### AIM OF THE EXERCISE
If a line of the material contains "density", copy it.
START PROVIDED DATA
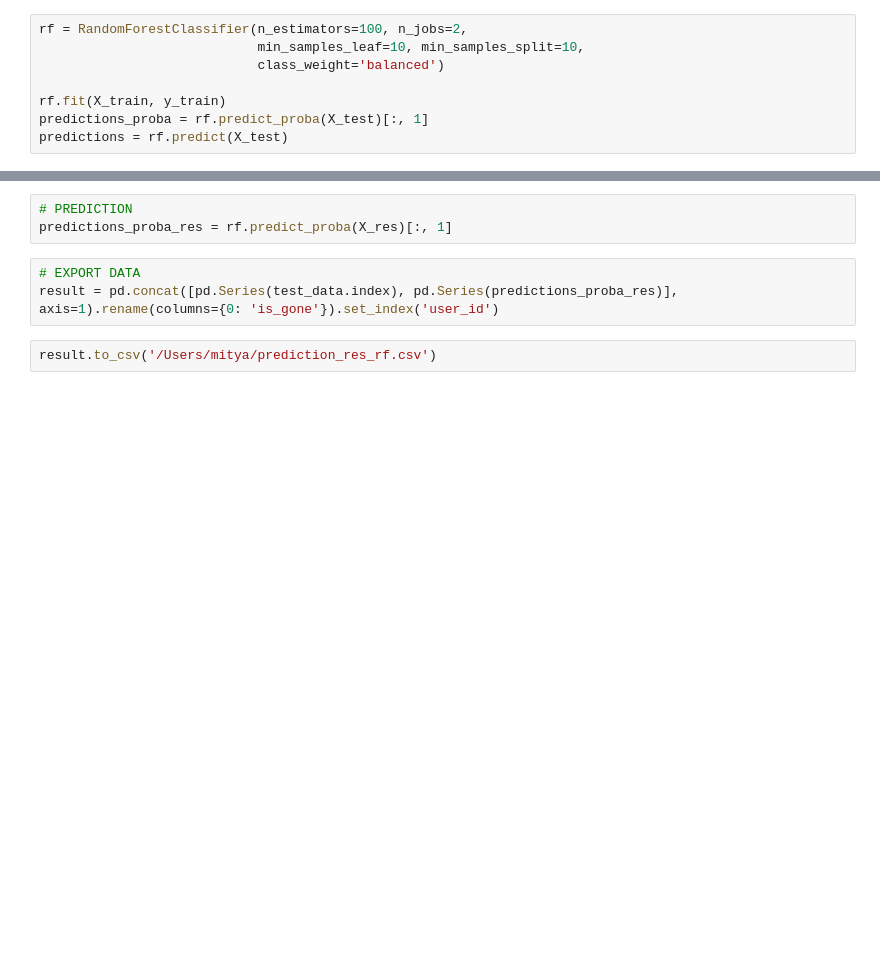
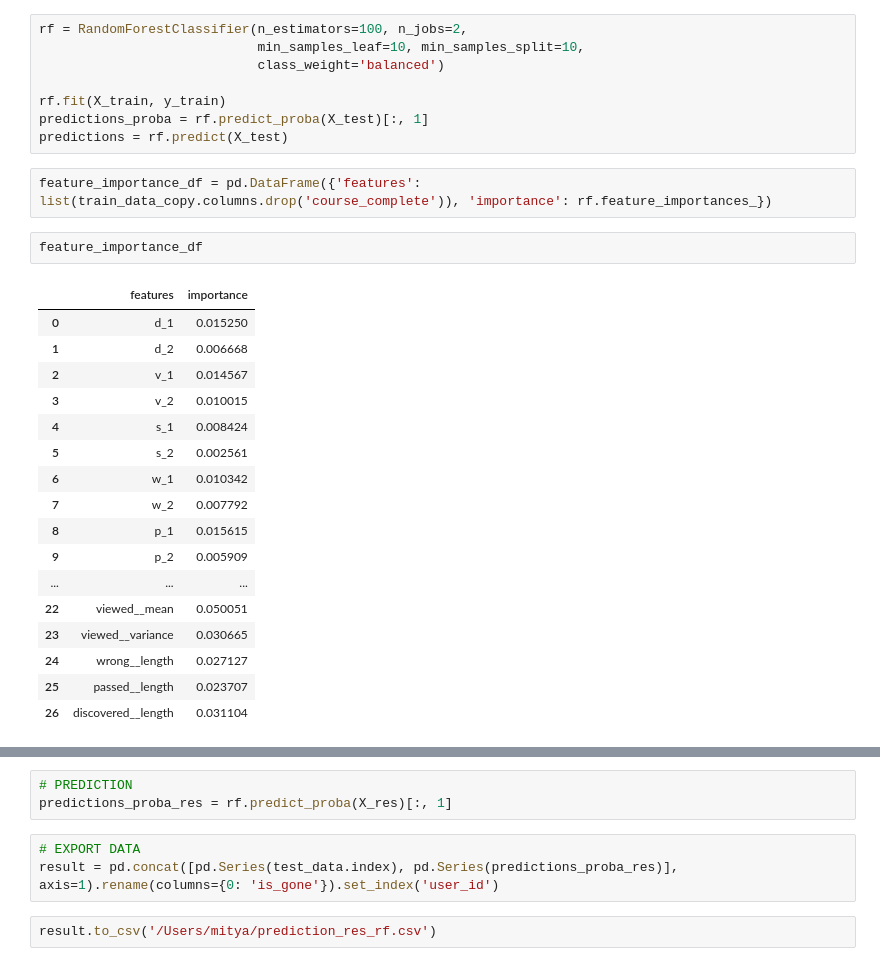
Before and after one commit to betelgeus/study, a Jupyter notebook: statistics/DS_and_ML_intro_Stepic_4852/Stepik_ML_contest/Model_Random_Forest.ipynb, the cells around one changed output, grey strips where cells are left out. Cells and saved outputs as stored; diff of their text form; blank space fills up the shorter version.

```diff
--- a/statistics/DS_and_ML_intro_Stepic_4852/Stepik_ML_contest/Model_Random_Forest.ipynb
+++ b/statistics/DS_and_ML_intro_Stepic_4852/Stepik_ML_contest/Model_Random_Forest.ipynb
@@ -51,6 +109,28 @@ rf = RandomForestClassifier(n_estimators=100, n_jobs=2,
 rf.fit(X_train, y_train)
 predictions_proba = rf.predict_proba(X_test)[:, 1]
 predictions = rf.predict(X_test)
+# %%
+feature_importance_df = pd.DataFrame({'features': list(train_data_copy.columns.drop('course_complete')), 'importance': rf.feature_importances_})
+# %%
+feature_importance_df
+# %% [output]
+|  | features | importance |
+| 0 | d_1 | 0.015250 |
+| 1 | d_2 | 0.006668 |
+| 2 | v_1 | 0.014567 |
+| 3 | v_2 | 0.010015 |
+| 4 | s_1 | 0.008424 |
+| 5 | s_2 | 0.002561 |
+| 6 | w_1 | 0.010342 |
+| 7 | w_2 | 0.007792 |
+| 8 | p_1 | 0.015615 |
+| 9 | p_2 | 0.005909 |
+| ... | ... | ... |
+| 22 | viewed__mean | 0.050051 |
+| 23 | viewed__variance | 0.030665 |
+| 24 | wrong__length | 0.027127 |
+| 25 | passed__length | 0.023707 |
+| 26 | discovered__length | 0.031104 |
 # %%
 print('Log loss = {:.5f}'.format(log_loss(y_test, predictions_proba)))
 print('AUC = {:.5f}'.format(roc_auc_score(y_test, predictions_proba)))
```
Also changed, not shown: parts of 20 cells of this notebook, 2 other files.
END PROVIDED DATA
START PROVIDED DATA
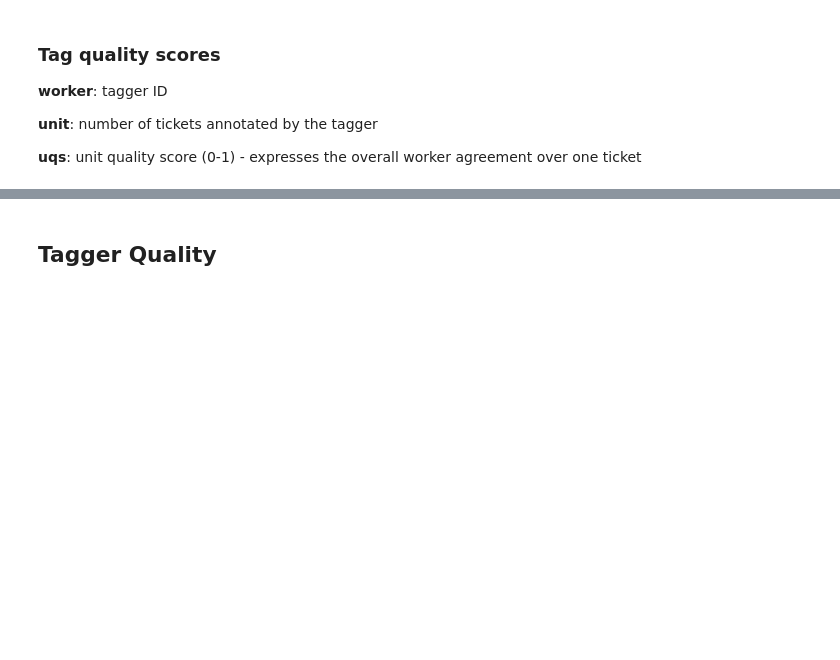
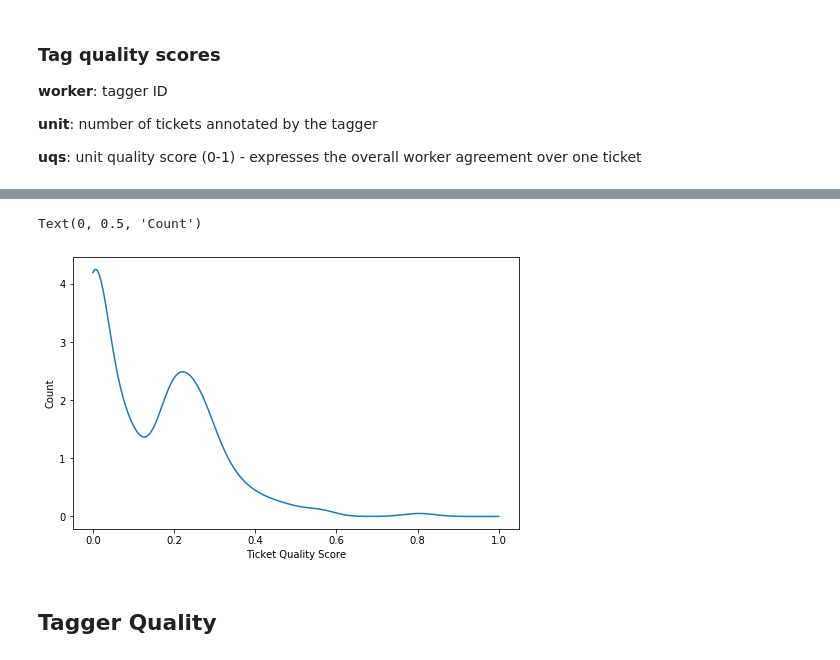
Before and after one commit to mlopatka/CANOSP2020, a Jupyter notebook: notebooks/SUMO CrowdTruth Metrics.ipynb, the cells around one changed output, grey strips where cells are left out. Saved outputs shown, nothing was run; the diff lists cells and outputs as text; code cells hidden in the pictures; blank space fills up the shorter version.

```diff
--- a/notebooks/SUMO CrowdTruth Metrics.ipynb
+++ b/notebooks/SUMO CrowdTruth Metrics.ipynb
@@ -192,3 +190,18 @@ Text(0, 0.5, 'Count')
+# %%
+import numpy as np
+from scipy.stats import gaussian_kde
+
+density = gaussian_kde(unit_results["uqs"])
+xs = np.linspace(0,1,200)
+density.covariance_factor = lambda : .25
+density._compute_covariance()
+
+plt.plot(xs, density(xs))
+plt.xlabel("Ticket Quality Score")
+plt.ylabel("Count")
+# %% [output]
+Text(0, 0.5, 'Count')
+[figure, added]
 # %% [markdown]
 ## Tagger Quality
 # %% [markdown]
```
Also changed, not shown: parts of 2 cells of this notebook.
END PROVIDED DATA
### ANSWER SECTION
+density = gaussian_kde(unit_results["uqs"])
+density.covariance_factor = lambda : .25
+density._compute_covariance()
+plt.plot(xs, density(xs))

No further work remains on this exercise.